In 2015, the novel received the Crossword Book Jury Award in fiction category whereas the Scion of Ikshvaku by Amish Tripathi won the popular choice award in fiction category.[19][20] It was also sortlisted for The Hindu Literary Prize which was eventually presented to Easterine Kire for her novel When the River Sleeps narrating the story of a hunter who is on a mission single-handedly looking for a powerful stone in a faraway river, which will make him omnipotent.[21][22]
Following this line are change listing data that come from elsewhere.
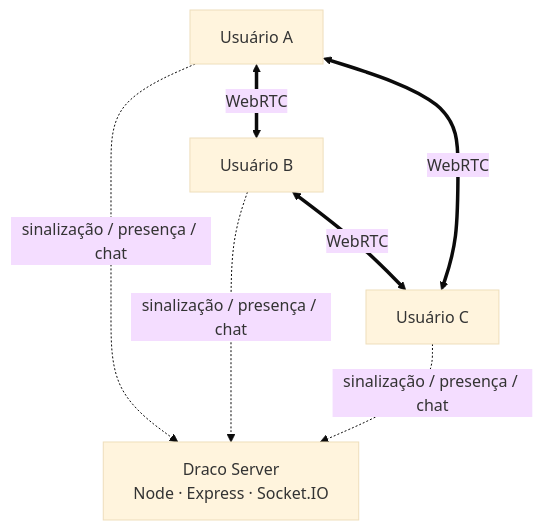
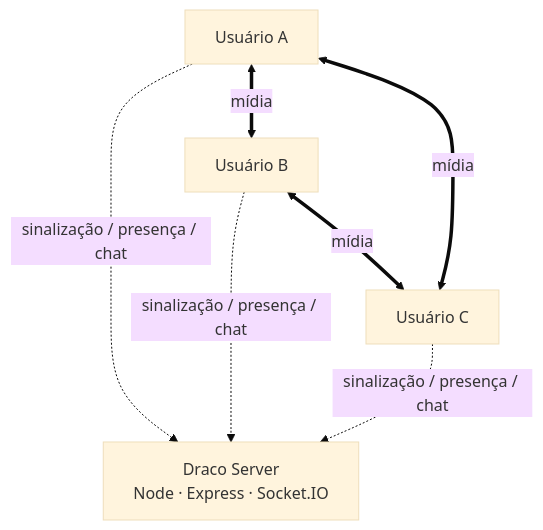
Before and after one commit to cesar1014/draco: the first of 2 diagrams in README.md, drawn with Mermaid (base theme). The commit also changed other lines of this file and 1 other file, not shown here.

First line of the commit message:
Documenta a mídia por servidor e a qualidade adaptativa

````diff
--- a/README.md
+++ b/README.md
@@ -156,15 +137,15 @@
 ```mermaid
 flowchart TB
     SERVER["Draco Server<br/>Node · Express · Socket.IO"]
     A["Usuário A"]
     B["Usuário B"]
     C["Usuário C"]
 
     A -. "sinalização / presença / chat" .-> SERVER
     B -. "sinalização / presença / chat" .-> SERVER
     C -. "sinalização / presença / chat" .-> SERVER
 
-    A <== "WebRTC" ==> B
-    A <== "WebRTC" ==> C
-    B <== "WebRTC" ==> C
+    A <== "mídia" ==> B
+    A <== "mídia" ==> C
+    B <== "mídia" ==> C
 ```
````
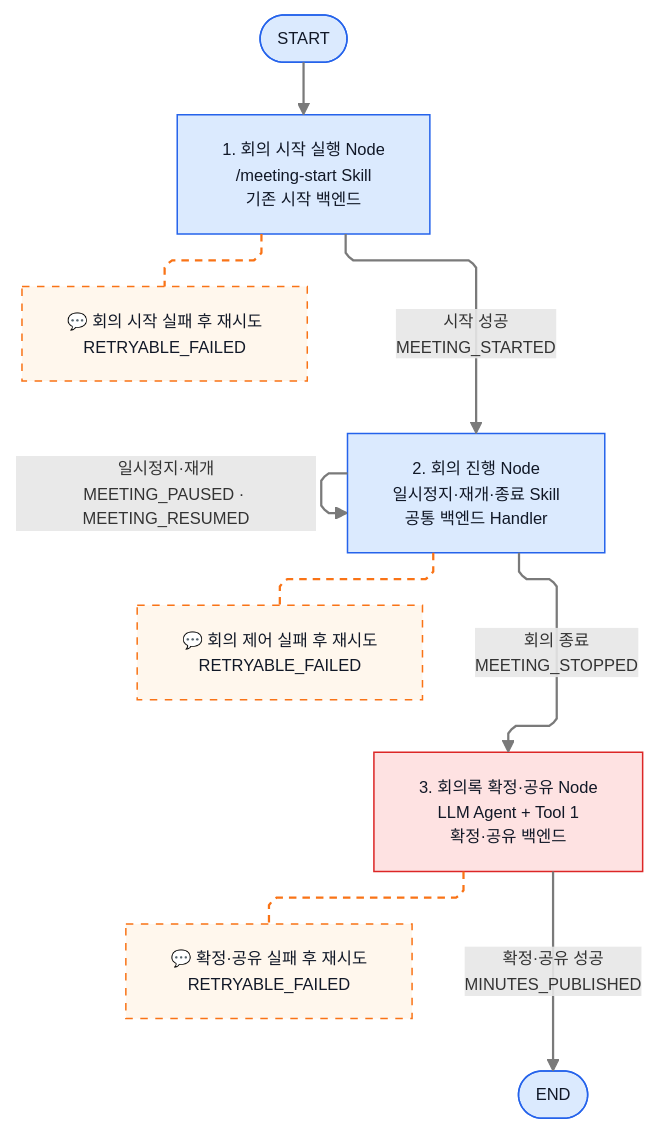
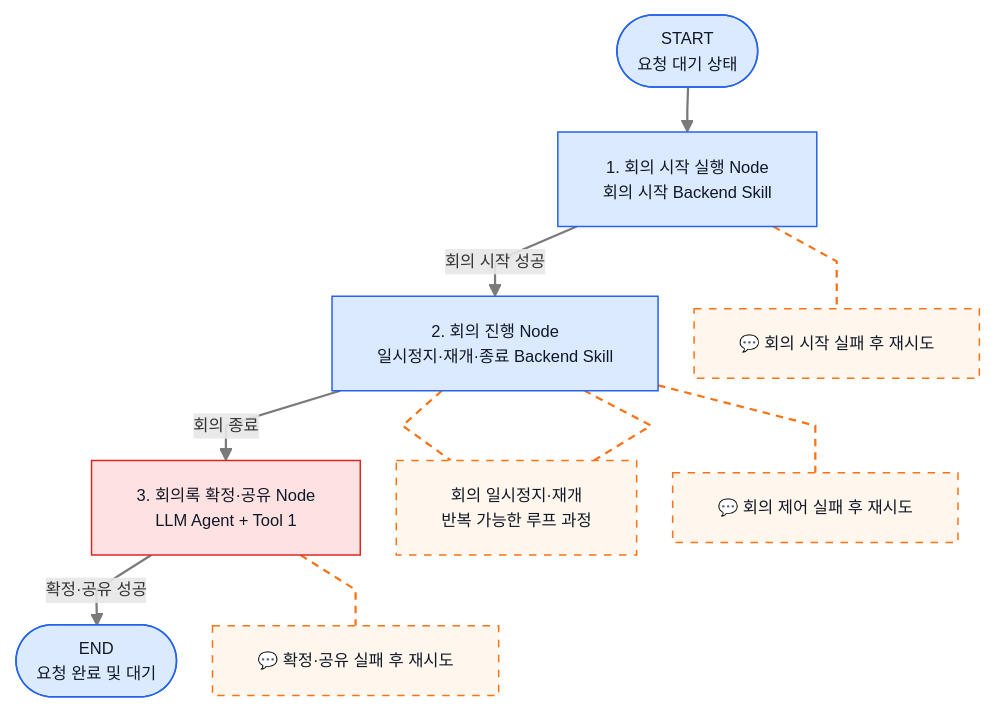
The second of 10 diagrams in ZENAI/에이전트 설계/회의록 에이전트 설계/1. 회의록 에이전트 워크플로우 graph 정의.md (ericyum/Obsidian), drawn with Mermaid before and after one commit. The commit also changed other lines of this file and 11 other files, not shown here.

````diff
--- a/ZENAI/에이전트 설계/회의록 에이전트 설계/1. 회의록 에이전트 워크플로우 graph 정의.md
+++ b/ZENAI/에이전트 설계/회의록 에이전트 설계/1. 회의록 에이전트 워크플로우 graph 정의.md
@@ -119,21 +126,22 @@
 ```mermaid
-%%{init: {"flowchart": {"defaultRenderer": "elk", "useMaxWidth": true, "nodeSpacing": 60, "rankSpacing": 70, "curve": "linear"}, "elk": {"mergeEdges": false, "nodePlacementStrategy": "LINEAR_SEGMENTS", "keepEntryNodeOnTop": true}, "themeVariables": {"fontSize": "11px"}}}%%
+%%{init: {"flowchart": {"useMaxWidth": true, "nodeSpacing": 24, "rankSpacing": 30, "curve": "linear"}, "themeVariables": {"fontSize": "11px"}}}%%
 flowchart TB
-    S(["START"]) --> A["1. 회의 시작 실행 Node<br/>/meeting-start Skill<br/>기존 시작 백엔드"]
-    A -->|"시작 성공<br/>MEETING_STARTED"| B["2. 회의 진행 Node<br/>일시정지·재개·종료 Skill<br/>공통 백엔드 Handler"]
-    B -->|"회의 종료<br/>MEETING_STOPPED"| C["3. 회의록 확정·공유 Node<br/>LLM Agent + Tool 1<br/>확정·공유 백엔드"]
-    C -->|"확정·공유 성공<br/>MINUTES_PUBLISHED"| E(["END"])
-    B -->|"일시정지·재개<br/>MEETING_PAUSED · MEETING_RESUMED"| B
-    A -.- RA["💬 회의 시작 실패 후 재시도<br/>RETRYABLE_FAILED"]
-    B -.- RB["💬 회의 제어 실패 후 재시도<br/>RETRYABLE_FAILED"]
-    C -.- RC["💬 확정·공유 실패 후 재시도<br/>RETRYABLE_FAILED"]
+    S(["START<br/>요청 대기 상태"]) --> A["1. 회의 시작 실행 Node<br/>회의 시작 Backend Skill"]
+    A -->|"회의 시작 성공"| B["2. 회의 진행 Node<br/>일시정지·재개·종료 Backend Skill"]
+    B -->|"회의 종료"| C["3. 회의록 확정·공유 Node<br/>LLM Agent + Tool 1"]
+    C -->|"확정·공유 성공"| E(["END<br/>요청 완료 및 대기"])
+    B -.- L["회의 일시정지·재개<br/>반복 가능한 루프 과정"]
+    L -.- B
+    A -.- RA["💬 회의 시작 실패 후 재시도"]
+    B -.- RB["💬 회의 제어 실패 후 재시도"]
+    C -.- RC["💬 확정·공유 실패 후 재시도"]
     classDef internal fill:#dbeafe,stroke:#2563eb,color:#111827;
     classDef llm fill:#fee2e2,stroke:#dc2626,color:#111827;
-    classDef note fill:#fff7ed,stroke:#f97316,color:#111827,stroke-dasharray: 5 5;
+    classDef note fill:#fff7ed,stroke:#f97316,color:#111827,stroke-dasharray:5 5;
     class A,B internal;
     class C llm;
     class S,E internal;
-    class RA,RB,RC note;
+    class L,RA,RB,RC note;
     linkStyle default stroke:#7a7a7a,stroke-width:1.5px;
-    linkStyle 5,6,7 stroke:#f97316,stroke-width:1.5px,stroke-dasharray: 5 4;
+    linkStyle 4,5,6,7,8 stroke:#f97316,stroke-width:1.5px,stroke-dasharray:5 4;
 ```
````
  1. ^ Ghosh 2015.
  2. ^ a b Lalami, Laila (26 August 2015). "Amitav Ghosh's 'Flood of Fire'". The New York Times. Retrieved 17 May 2017. 
  3. ^ a b Bhasin, Simar (8 June 2015). "Amitav Ghosh's Flood of Fire: A fitting end to the Ibis' voyage". Hindustan Times. Retrieved 17 May 2017. 
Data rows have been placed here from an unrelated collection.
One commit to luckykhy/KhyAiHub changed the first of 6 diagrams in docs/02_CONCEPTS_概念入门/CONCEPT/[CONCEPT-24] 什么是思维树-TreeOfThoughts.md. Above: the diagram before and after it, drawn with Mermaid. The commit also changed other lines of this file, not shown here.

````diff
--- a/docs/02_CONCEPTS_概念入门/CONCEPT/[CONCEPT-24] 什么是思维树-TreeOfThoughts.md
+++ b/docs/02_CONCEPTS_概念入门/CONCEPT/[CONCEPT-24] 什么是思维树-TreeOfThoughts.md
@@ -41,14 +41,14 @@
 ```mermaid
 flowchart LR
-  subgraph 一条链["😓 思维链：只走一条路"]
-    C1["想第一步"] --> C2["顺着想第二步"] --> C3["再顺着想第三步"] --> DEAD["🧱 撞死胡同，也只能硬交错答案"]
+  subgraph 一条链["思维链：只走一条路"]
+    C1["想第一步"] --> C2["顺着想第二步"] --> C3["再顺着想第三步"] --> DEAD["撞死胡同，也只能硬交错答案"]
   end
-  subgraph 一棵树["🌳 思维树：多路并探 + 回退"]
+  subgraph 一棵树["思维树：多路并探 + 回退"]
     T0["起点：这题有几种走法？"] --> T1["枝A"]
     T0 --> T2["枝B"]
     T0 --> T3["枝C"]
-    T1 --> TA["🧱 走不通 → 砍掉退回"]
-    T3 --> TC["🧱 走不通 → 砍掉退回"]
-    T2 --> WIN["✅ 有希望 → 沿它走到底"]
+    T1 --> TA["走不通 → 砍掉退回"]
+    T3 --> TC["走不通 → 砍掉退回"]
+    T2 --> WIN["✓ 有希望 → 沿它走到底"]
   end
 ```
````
  4. ^ "Flood of Fire Ibis Trilogy Book 3 By Amitav Ghosh". Hodder & Stoughton. Retrieved 29 May 2017. 
  5. ^ "Flood of fire @ Buffalo & Erie County Public Library". Buffalo & Erie County Public Library. Retrieved 17 May 2017. 
  6. ^ Ghosh 2015, p. i.
  7. ^ Mihir Bose (14 May 2015). "Flood of Fire by Amitav Ghosh, book review". The Independent. Retrieved 17 May 2017. 
  8. ^ Ziya Us Salam (6 June 2015). "'The trilogy is over'". The Hindu. Retrieved 17 May 2017. 
  9. ^ James Kidd (11 June 2015). "The long read: Amitav Ghosh on Flood of Fire, the final part of his scathing account of the Opium Wars". The National. Retrieved 19 June 2017. 
  10. ^ "'Flood of Fire', by Amitav Ghosh". Financial Times. Retrieved 17 May 2017. 
  11. ^ Elizabeth Kuruvilla (30 May 2015). "Book Review: Flood Of Fire by Amitav Ghosh". Live Mint. Retrieved 17 May 2017. 
  12. ^ Amar Farooqui (30 May 2015). "Book Review: 'Flood of Fire' by Amitav Ghosh". Indian Express. Retrieved 17 May 2017. 
  13. ^ Nilanjana Roy (30 May 2015). "Book review: 'Flood of Fire' by Amitav Ghosh". Business Standard. Retrieved 17 May 2017. 
  14. ^ Mark Thomas (26 June 2015). "Flood of Fire review: Amitav Ghosh's poignant end to Opium Wars triology". The Sydney Morning Herald. Retrieved 17 May 2017. 
  15. ^ Wendy Smith (6 August 2015). "Review Amitav Ghosh sails into the Opium War with trilogy finale 'Flood of Fire'". Los Angeles Times. Retrieved 17 May 2017. 
  16. ^ Aram Bakshian Jr. (29 October 2015). "Book Review: 'Flood of Fire'". The Washington Times. Retrieved 17 May 2017. 
  17. ^ Clark, Alex (5 June 2015). "Flood of Fire by Amitav Ghosh review: The final instalment of an extraordinary trilogy". The Guardian. Retrieved 17 May 2017. 
  18. ^ Katherine A. Powers (30 July 2015). "Review: 'Flood of Fire' by Amitav Ghosh". Chicago Tribune. Retrieved 17 May 2017. 
  19. ^ "Celebrating writing at the 14th Raymond Crossword Book Award". The Times of India. 30 November 2016. Retrieved 25 May 2017. 
  20. ^ "Amish Tripathi, Amitav Ghosh, Ruskin Bond, Radhakrishnan Pillai, Twinkle Khanna win big at the 14th Raymond Crossword Book Award". The Hans India. 30 November 2016. Archived from the original on 1 December 2016. Retrieved 19 June 2017. 
  21. ^ "The Hindu Prize 2015 Shortlist". The Hindu. 31 October 2015. Retrieved 2 December 2015. 
  22. ^ Zubeda Hamid (16 January 2016). "Lit for Life: The Hindu Prize for 2015 goes to Easterine Kire". The Hindu. Retrieved 19 June 2017. 

Further reading[edit]

External links[edit]